Exercise description: Determine how many lines of the data below contain "left", then give only that number.

Recorded data:
....................
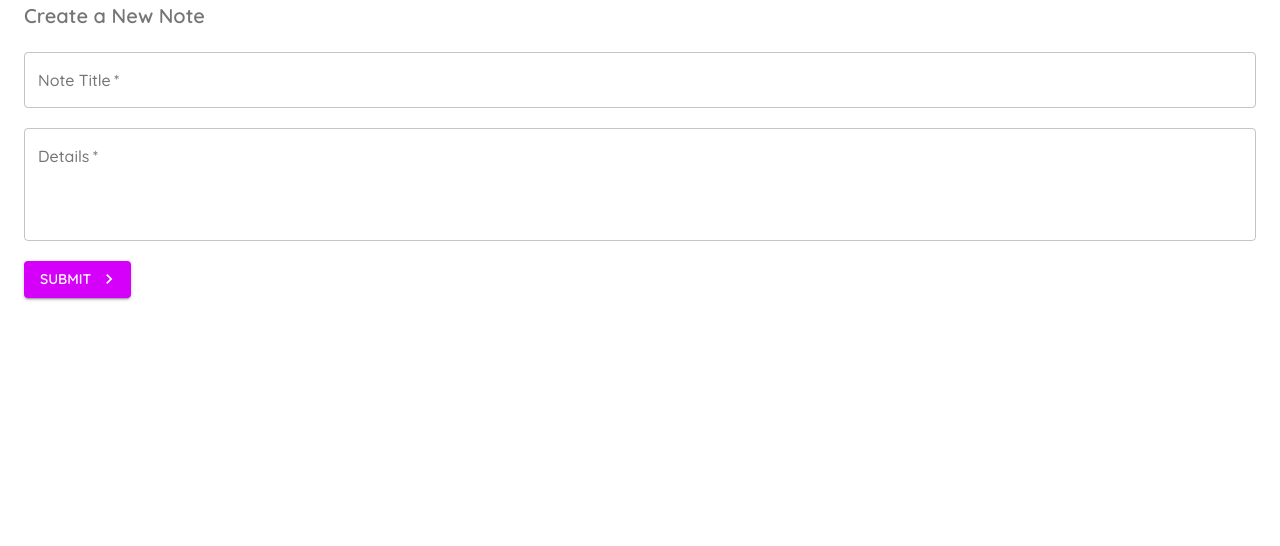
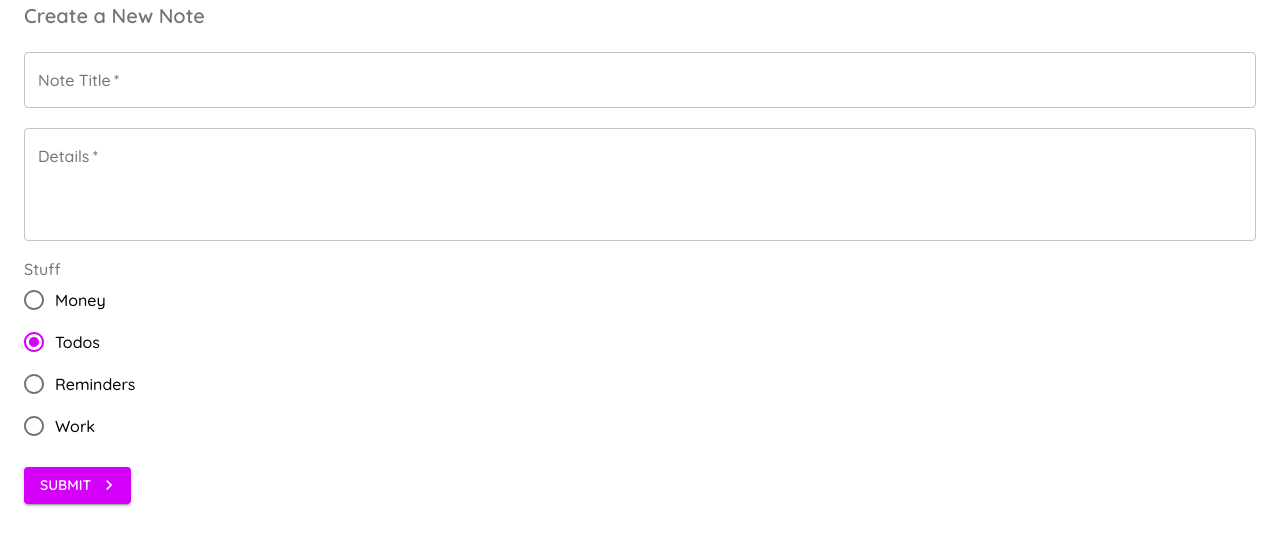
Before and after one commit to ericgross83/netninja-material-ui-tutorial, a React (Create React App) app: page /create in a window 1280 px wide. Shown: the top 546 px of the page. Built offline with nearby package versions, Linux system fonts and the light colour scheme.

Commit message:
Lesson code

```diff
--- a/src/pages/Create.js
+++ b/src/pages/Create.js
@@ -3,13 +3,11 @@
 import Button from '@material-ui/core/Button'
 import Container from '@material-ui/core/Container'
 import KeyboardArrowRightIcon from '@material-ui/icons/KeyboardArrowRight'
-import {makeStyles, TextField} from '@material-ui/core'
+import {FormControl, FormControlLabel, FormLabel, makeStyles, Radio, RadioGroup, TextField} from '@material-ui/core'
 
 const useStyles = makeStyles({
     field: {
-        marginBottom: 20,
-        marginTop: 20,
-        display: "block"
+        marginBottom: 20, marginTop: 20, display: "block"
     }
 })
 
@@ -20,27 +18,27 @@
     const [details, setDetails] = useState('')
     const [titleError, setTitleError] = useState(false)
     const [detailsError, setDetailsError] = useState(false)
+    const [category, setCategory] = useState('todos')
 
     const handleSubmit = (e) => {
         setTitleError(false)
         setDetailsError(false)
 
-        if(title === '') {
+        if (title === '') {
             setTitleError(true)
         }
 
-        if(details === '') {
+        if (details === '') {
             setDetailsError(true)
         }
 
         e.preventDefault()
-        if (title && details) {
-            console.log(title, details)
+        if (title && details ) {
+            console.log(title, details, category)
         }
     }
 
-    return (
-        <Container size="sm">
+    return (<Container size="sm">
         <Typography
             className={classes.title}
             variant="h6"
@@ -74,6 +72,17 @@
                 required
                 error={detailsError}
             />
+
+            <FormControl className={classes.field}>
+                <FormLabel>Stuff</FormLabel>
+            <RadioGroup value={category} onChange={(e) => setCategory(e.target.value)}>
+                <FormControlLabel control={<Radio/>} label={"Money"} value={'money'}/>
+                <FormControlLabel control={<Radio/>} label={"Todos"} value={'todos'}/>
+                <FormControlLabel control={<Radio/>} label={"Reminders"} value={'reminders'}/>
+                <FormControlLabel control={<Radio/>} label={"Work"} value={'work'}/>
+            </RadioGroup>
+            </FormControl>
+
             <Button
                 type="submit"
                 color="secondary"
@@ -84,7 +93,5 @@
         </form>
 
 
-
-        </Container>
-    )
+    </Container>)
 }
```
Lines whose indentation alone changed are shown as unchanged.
....................
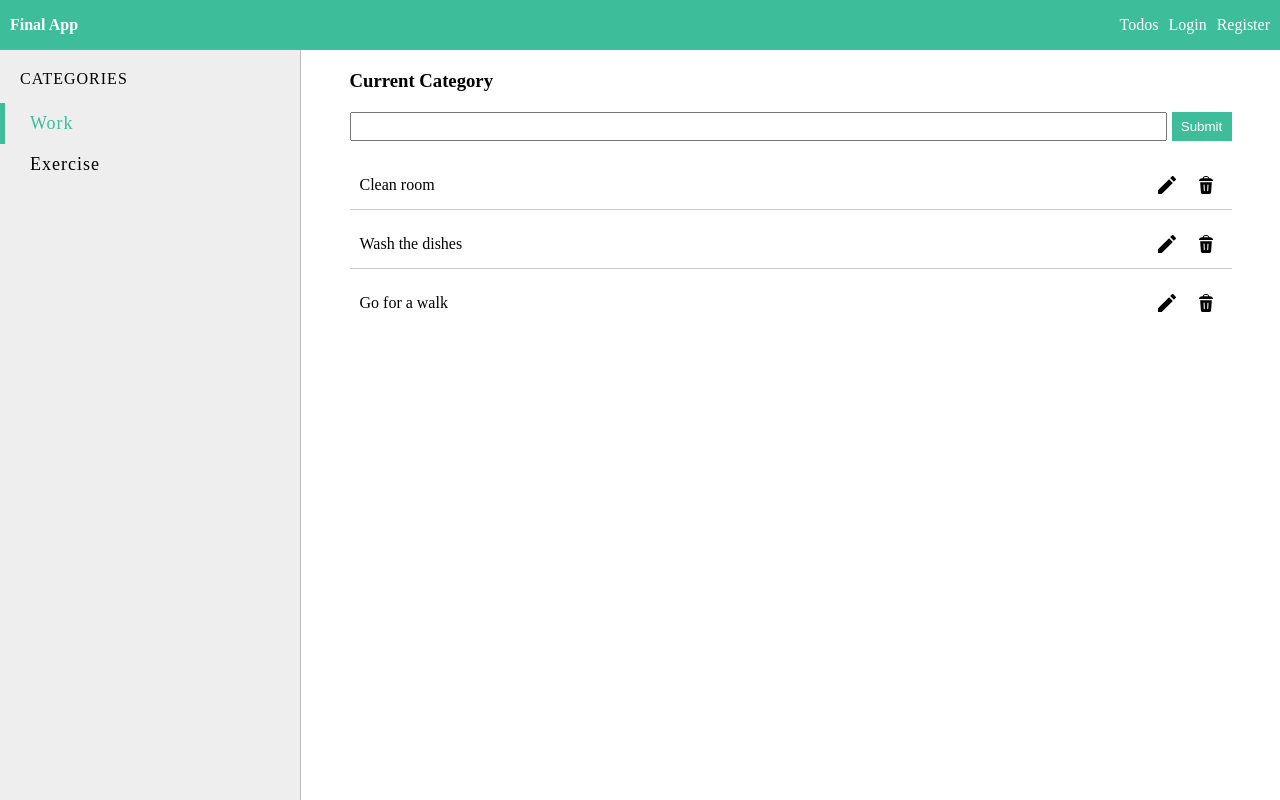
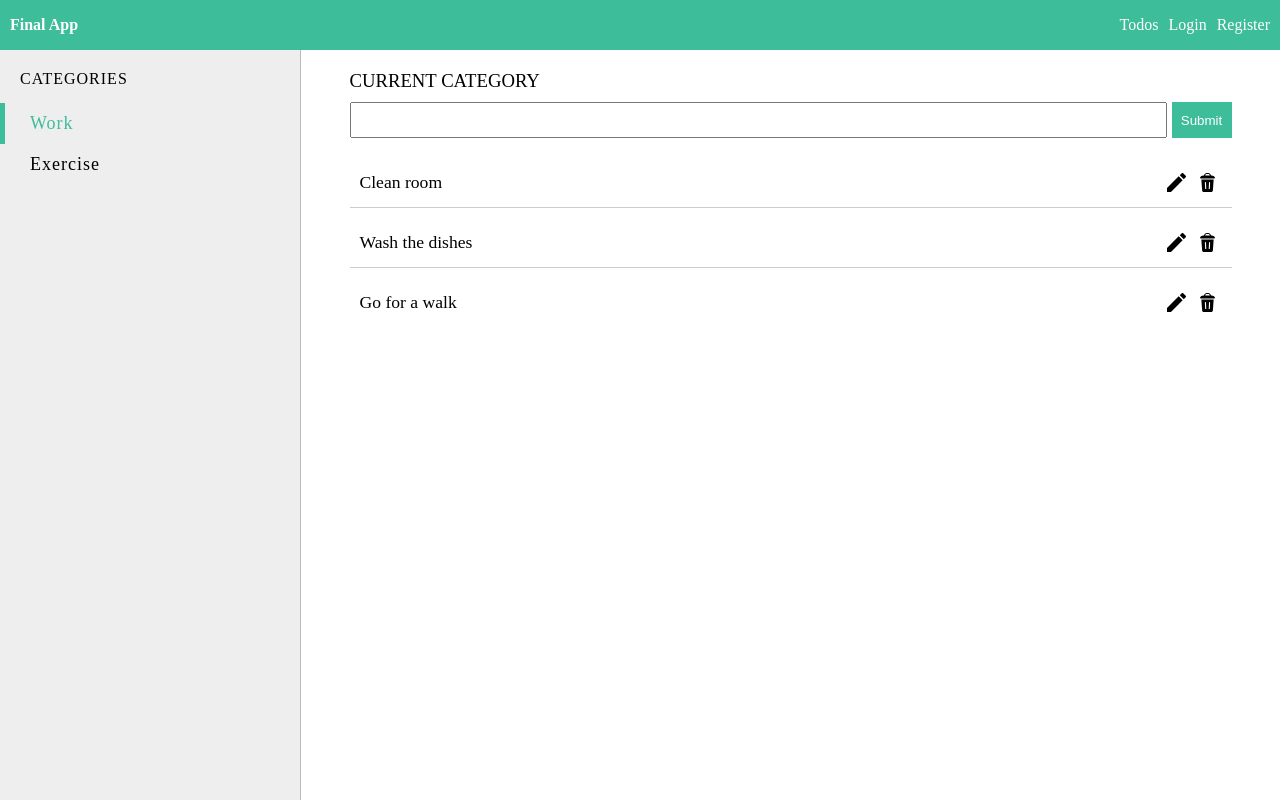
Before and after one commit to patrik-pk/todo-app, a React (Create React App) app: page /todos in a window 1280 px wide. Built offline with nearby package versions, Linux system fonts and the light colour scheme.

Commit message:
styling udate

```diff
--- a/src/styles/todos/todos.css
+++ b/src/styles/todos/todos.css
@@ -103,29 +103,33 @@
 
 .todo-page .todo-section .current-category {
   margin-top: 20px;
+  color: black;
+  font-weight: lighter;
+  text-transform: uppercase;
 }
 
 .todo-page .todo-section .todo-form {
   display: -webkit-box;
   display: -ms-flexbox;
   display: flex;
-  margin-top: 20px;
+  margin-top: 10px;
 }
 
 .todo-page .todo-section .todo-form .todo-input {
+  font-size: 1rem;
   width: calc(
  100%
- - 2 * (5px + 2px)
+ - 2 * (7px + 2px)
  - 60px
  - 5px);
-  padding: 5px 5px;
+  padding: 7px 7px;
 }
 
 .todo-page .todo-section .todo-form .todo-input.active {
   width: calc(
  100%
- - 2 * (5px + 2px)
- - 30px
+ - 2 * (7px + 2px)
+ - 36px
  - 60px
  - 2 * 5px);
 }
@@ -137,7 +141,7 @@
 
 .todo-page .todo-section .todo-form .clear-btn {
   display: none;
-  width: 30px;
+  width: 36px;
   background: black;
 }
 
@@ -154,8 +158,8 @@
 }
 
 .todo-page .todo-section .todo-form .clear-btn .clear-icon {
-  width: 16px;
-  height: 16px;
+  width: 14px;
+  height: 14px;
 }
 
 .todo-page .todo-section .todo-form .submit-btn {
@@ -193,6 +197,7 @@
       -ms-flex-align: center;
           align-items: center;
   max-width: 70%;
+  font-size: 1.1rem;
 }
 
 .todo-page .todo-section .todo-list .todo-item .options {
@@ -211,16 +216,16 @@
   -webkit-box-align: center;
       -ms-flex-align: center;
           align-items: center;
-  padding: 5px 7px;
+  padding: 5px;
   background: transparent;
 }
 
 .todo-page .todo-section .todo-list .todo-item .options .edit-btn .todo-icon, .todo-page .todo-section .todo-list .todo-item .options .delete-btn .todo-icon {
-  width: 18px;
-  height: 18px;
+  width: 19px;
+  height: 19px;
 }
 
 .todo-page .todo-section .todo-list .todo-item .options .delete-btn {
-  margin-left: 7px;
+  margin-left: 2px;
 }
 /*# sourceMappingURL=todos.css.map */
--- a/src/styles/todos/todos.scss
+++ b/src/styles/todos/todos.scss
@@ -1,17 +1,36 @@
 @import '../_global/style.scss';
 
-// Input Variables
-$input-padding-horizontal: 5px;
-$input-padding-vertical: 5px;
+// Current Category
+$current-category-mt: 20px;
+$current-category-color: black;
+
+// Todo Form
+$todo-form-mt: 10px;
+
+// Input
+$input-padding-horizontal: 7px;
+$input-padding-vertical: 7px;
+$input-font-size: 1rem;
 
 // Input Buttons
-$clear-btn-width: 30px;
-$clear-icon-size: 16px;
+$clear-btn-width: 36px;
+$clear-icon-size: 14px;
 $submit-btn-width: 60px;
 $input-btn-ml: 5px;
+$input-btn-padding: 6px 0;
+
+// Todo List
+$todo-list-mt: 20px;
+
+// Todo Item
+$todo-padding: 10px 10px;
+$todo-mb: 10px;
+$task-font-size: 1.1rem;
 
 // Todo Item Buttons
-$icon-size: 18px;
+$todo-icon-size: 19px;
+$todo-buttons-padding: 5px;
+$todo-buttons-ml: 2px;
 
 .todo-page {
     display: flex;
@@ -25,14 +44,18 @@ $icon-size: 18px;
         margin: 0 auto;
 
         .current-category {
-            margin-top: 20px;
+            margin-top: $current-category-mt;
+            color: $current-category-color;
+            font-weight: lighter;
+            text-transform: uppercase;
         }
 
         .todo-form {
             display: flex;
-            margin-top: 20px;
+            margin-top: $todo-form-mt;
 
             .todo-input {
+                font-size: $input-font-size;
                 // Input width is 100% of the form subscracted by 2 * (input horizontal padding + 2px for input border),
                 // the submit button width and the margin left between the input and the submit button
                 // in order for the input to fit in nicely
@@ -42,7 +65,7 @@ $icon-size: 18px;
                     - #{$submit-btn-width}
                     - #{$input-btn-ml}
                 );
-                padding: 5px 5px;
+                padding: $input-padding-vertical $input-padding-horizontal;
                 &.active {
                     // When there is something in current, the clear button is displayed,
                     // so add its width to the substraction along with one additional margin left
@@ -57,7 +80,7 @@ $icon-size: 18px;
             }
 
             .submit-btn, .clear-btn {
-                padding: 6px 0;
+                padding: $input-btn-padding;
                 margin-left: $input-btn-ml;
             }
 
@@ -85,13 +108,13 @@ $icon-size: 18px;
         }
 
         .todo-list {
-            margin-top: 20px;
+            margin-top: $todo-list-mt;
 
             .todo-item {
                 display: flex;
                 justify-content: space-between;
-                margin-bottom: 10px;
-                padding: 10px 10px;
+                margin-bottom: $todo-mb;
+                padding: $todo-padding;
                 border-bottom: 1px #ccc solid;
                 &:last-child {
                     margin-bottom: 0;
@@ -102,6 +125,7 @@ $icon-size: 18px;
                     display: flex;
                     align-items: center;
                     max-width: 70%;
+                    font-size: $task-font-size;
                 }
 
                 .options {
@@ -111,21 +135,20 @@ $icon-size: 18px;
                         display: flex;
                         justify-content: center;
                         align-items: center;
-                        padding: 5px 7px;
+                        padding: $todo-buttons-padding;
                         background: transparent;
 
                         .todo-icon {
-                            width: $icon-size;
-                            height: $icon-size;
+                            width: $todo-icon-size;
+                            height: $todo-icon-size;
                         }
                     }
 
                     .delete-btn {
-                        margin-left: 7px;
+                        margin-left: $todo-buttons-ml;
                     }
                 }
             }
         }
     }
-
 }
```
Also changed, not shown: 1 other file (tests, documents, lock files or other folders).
....................
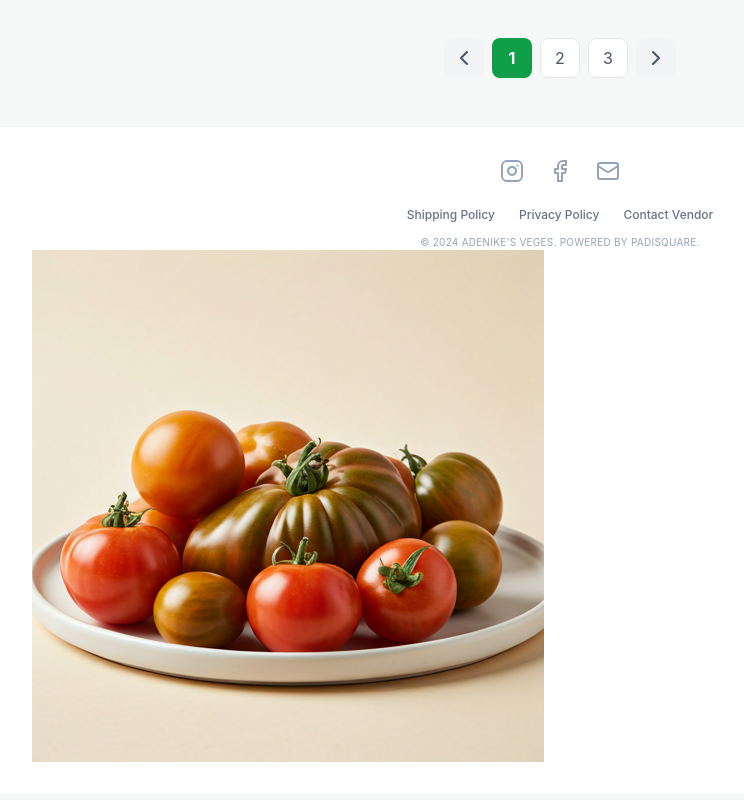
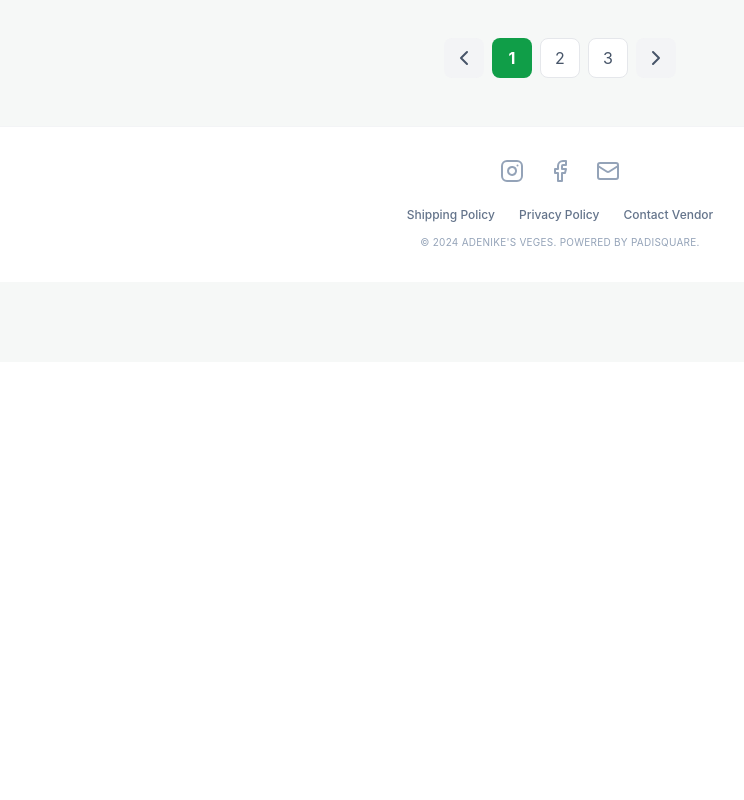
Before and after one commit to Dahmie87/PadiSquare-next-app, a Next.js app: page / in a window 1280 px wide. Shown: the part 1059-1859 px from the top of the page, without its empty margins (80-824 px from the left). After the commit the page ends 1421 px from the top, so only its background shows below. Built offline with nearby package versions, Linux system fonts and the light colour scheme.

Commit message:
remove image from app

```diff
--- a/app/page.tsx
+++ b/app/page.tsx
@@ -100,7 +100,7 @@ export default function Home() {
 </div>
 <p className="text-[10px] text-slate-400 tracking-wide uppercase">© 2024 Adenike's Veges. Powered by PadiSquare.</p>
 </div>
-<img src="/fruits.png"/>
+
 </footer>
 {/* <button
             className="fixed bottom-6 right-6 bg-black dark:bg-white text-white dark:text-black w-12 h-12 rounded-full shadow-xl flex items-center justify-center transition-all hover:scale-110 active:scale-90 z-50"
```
....................
Answer to the exercise: 8